It's a question with which eight consecutive men have wrestled. Regardless of how heartbreaking or lopsidedly wrong their answer, each of those eight men have invariably failed to find the right combination of words and techniques to explain: What makes you so different? What makes you the man who will finally defeat Georges St-Pierre?
"It's a feeling," the ninth man in line, Johny Hendricks, said simply on Monday. "It's that desire, that want. It's something inside of me that you can't explain.
"Here's the thing, you never know when you're going to win, you never know when you're going to lose. That's the beauty of our sport. I believe that this is my time. I've done everything that I can, and realistically, in the last six and a half years, I've only lost once, too. I'm a lot younger fighter (than St-Pierre), and I'm still developing, which I'm very grateful for," Hendricks continued.
"He's just a man, just like I am."
St-Pierre may indeed just be a man, but in terms of the history books, his division-mates look like boys.
At the mere age of 32, St-Pierre has essentially rendered every welterweight record obsolete. He tied Matt Hughes' mark for most consecutive 170-pound title defenses back in 2010, then eclipsed it the next year at the largest UFC event in North American history. He won the only champion vs. champion bout in UFC history, is currently tied with Hughes for the most wins ever in the promotion (18), and trails only Anderson Silva for the most consecutive overall title defenses (8). He is the UFC's highest consistent pay-per-view draw, and headlined five of the 10 best selling non-Lesnar pay-per-views of all-time.
By comparison, Hendricks has yet to fight in a UFC main event. Yet the former two-time NCAA champion scoffs at the idea that he is inexperienced when it comes to the spotlight.

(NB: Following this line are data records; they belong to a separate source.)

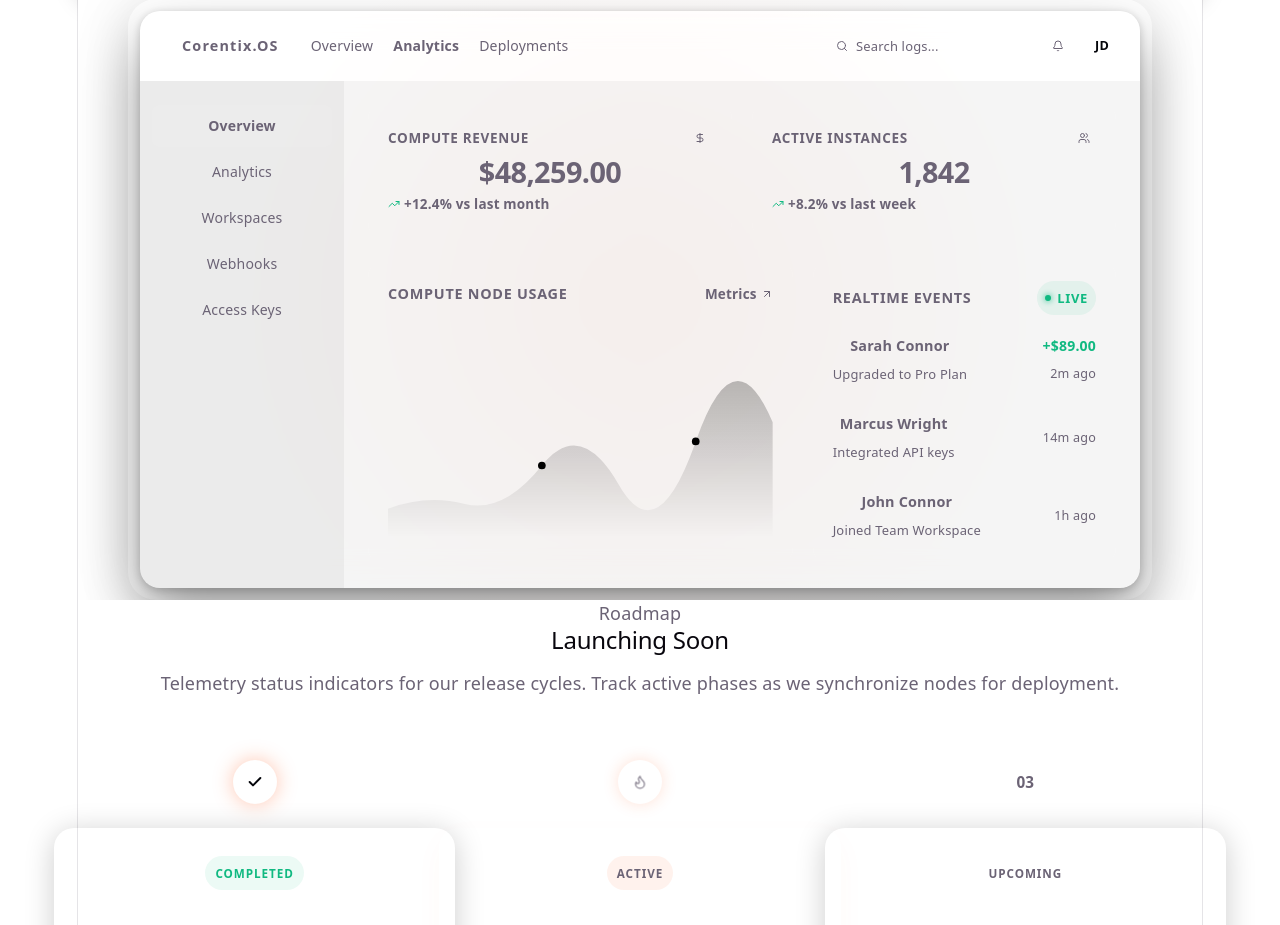
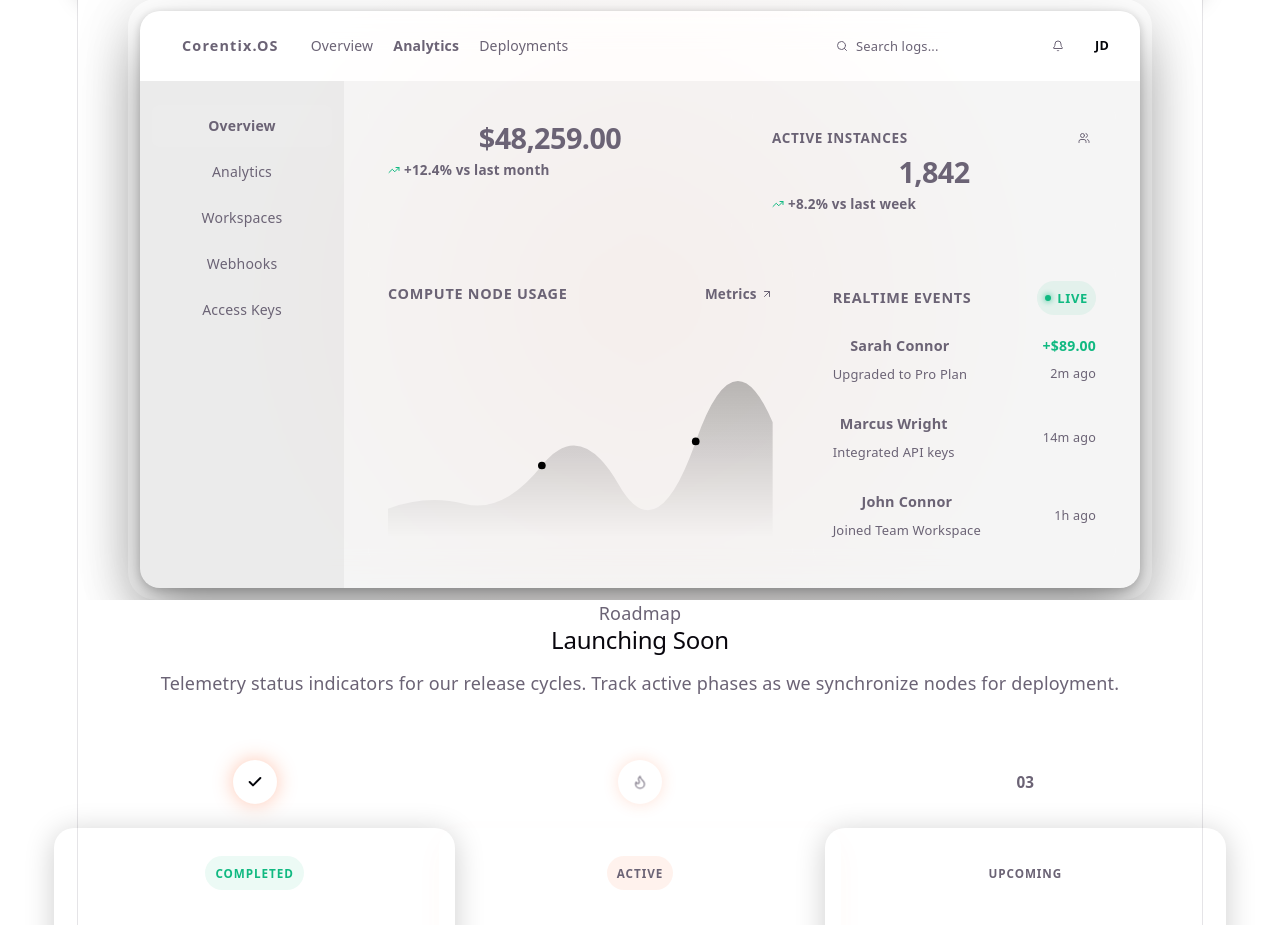
Before and after one commit to TheCorentix/framer-coming-soon, a React (Vite) app: page / in a window 1280 px wide. Shown: the part 1360-2285 px from the top of the page. Built offline with nearby package versions, Linux system fonts and the light colour scheme; the HTML template or start-up script is replaced by a standard one.

Commit message:
Update ProductPreview.jsx

```diff
--- a/src/components/ProductPreview.jsx
+++ b/src/components/ProductPreview.jsx
@@ -69,10 +69,7 @@ export default function ProductPreview() {
                 {/* Stats Row */}
                 <div className="mockup-stats-row">
                   <div className="stat-card">
-                    <div className="stat-card-header">
-                      <span className="stat-lbl">Compute Revenue</span>
-                      <div className="stat-icon-box"><DollarSign size={12} /></div>
-                    </div>
+
                     <div className="stat-card-val">$48,259.00</div>
                     <div className="stat-card-trend">
                       <TrendingUp size={12} className="text-success" />
```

"Man, I've been under the lights since my freshmen year in high school," Hendricks said. "I wrestled 140 matches in high school. I wrestled 140 matches in college. That spotlight doesn't get much more than that. I've been competing my whole life. Who cares about the spotlight? Who cares about all this other crap? I'm facing a man. I'm facing Georges St-Pierre. You see what I'm saying? Experience? I have plenty of experience.
"Here's the thing, is that I don't have to showcase my whole skillset to win fights," Hendricks continued. "I haven't had to. Now this fight I might have to. I have jiu-jitsu, I have wrestling, I have power, I have striking. So where is the inexperience or the lack of something? Everybody keeps saying (it) every fight. ‘He's fighting Kampmann, better striker. ‘He's fighting Condit, a better striker.' Where did I win those fights at? Everybody keeps doubting me, and I love that. I absolutely love that."
Despite a lengthy and impressive list of past accomplishments, when Hendricks meets St-Pierre at UFC 167, that fact remains that it'll be the first five-round fight of Hendricks' career. "Bigg Rigg" faded late during his March contest against Carlos Condit, but he has taken strides to improve that aspect of his game ahead of Saturday night.
"I was pushing myself to the limit everyday that I possibly could," Hendricks flatly said. "I think, now, I am ready.
"One thing I've learned, if you watch all my fights, I push very, very hard the first two rounds, because I have to win two out of three, right? Well now I've got to win three out of five. So that changed up the way I'm looking for stuff. I've worked a lot on my boxing, a lot on my kickboxing, to not only just go for the kill, but also to set up the kill. That's something that I'm looking forward to, to see how that adapts, see if I can translate what I've learned these last four months into the Octagon."
Still a blue-collar boy from Oklahoma at heart, Hendricks maintains that the mantra of his camp has been to put in the extra work every day, regardless of circumstances. Part of that training has included occasional trips back to his alma mater, Oklahoma State University, to challenge collegiate standouts on the wrestling mats where Hendricks first built his legend.
"Whenever I go back, I feel the different desire of these young men," Hendricks said. "First it was, ‘Johny is a national champion.' Now they want to push me and try to beat me because of what I'm trying to accomplish here. My wrestling is getting sharper each time I go back. My coaches say that right now I could probably go back and still wrestle and tryout for the Olympics, and that means a lot to me.
"It's hard. Don't get me wrong. It's a brutal grind, a constant grind; but that's what I love about it. It's a grind that you can't get anywhere else, and that's what this fight is going to be. It's going to be a grind. If I have any chance of winning, I have to grind. I have to move forward, and that's what wrestling has taught me through many years. That's why I want to get back to those roots."
Hendricks is no fool. He watched what happened when Chris Weidman dethroned a king; he knows that Saturday offers a life-changing opportunity, a chance to build a legend on the grandest stage of the year. But all the pomp and circumstance means nothing if he allows himself to forgot the present, to get ahead of his goals and wind up as number nine on St-Pierre's slow march to history.
"You enjoy the ride, but don't focus on the ride," Hendricks concluded. "I know it's the 20th anniversary, but that's at the back of my mind. My main focus is Georges St-Pierre, of course, and right now it's making 170. As soon as I make 170, then that's when all the fun begins."